Exercise objective:
Which lines in the entries below contain the string "method"? Show each of them in full.

** Provided records follows **

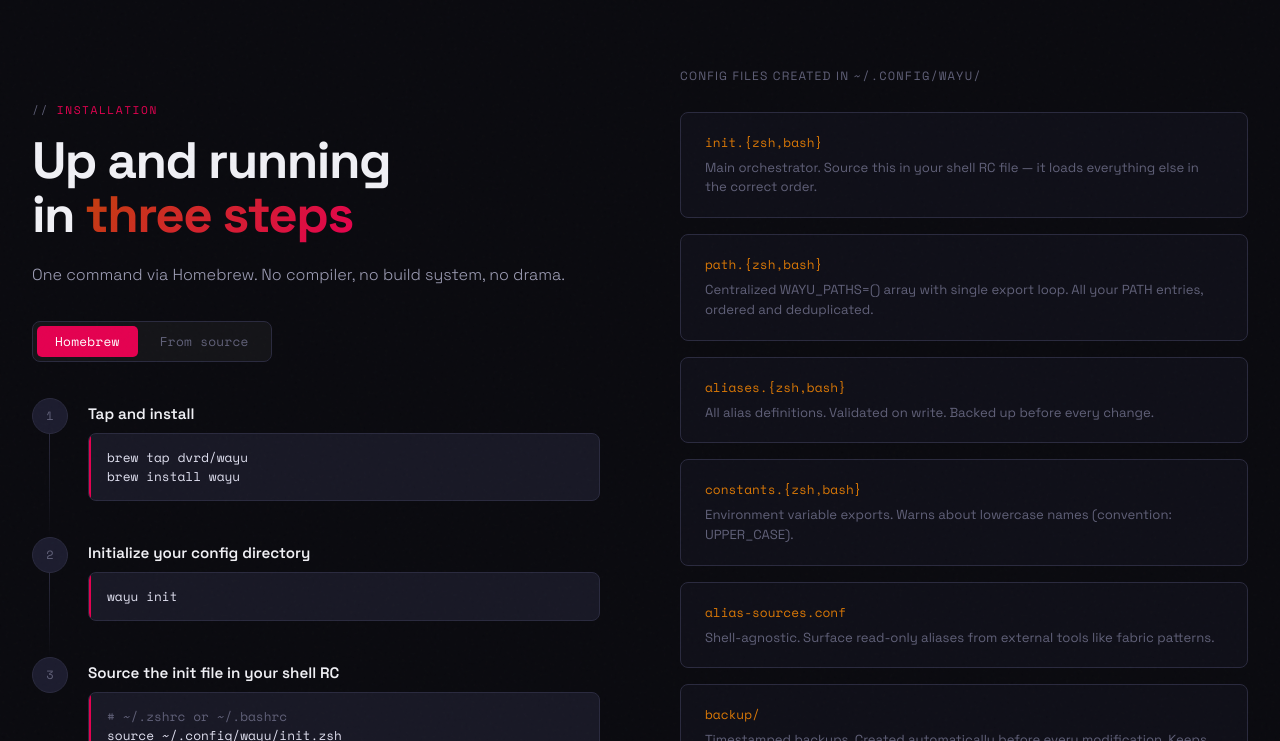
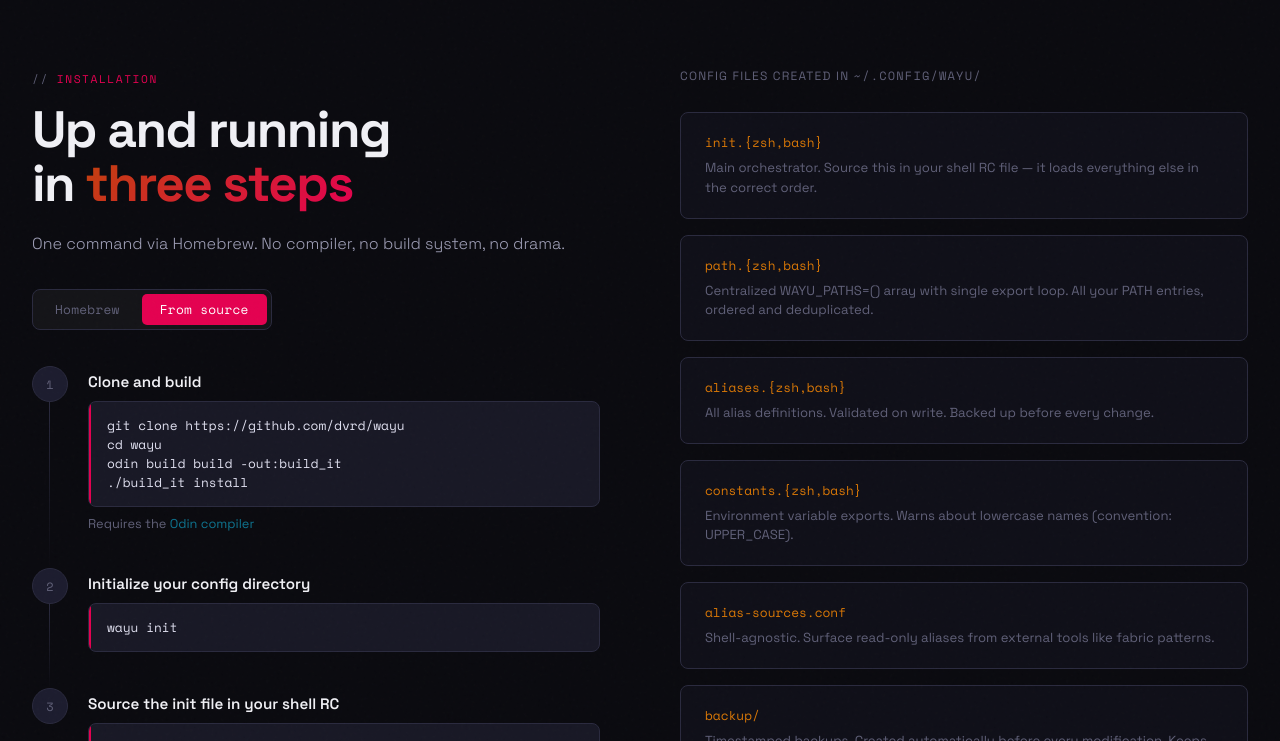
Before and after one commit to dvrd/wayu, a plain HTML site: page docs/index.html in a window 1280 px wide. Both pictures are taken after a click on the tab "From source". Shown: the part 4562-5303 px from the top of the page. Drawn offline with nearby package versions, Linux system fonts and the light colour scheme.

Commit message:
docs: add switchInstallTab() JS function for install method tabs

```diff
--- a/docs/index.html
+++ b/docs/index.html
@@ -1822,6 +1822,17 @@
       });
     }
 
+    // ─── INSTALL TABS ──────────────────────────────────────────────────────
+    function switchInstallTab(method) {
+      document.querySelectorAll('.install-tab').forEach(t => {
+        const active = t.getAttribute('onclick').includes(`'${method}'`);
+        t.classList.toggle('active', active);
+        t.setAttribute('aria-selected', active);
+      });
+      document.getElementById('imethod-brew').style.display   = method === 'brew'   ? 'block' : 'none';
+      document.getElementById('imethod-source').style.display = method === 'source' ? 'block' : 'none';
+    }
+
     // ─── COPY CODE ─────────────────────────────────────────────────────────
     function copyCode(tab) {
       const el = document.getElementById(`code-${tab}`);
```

** End of Provided records **
** Provided records follows **

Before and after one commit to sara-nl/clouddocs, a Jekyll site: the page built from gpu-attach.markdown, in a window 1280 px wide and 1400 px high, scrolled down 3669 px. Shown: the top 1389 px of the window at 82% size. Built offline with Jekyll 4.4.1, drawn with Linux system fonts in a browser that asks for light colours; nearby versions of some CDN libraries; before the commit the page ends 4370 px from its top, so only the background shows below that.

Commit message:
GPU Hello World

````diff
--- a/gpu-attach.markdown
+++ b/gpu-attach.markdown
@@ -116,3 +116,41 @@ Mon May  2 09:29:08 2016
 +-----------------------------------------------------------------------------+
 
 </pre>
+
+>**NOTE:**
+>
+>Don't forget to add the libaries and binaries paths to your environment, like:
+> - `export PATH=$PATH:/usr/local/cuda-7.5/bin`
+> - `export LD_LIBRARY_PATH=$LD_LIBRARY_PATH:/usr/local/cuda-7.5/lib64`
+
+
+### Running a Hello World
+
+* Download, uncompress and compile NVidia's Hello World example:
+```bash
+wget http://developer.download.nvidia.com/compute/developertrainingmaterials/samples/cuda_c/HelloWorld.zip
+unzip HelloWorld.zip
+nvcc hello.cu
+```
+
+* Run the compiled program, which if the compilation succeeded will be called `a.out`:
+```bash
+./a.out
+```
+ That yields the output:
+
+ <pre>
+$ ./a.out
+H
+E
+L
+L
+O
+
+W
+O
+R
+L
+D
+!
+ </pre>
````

** End of Provided records **

Answer to the problem:
docs: add switchInstallTab() JS function for install method tabs
+    function switchInstallTab(method) {
+        const active = t.getAttribute('onclick').includes(`'${method}'`);
+      document.getElementById('imethod-brew').style.display   = method === 'brew'   ? 'block' : 'none';
+      document.getElementById('imethod-source').style.display = method === 'source' ? 'block' : 'none';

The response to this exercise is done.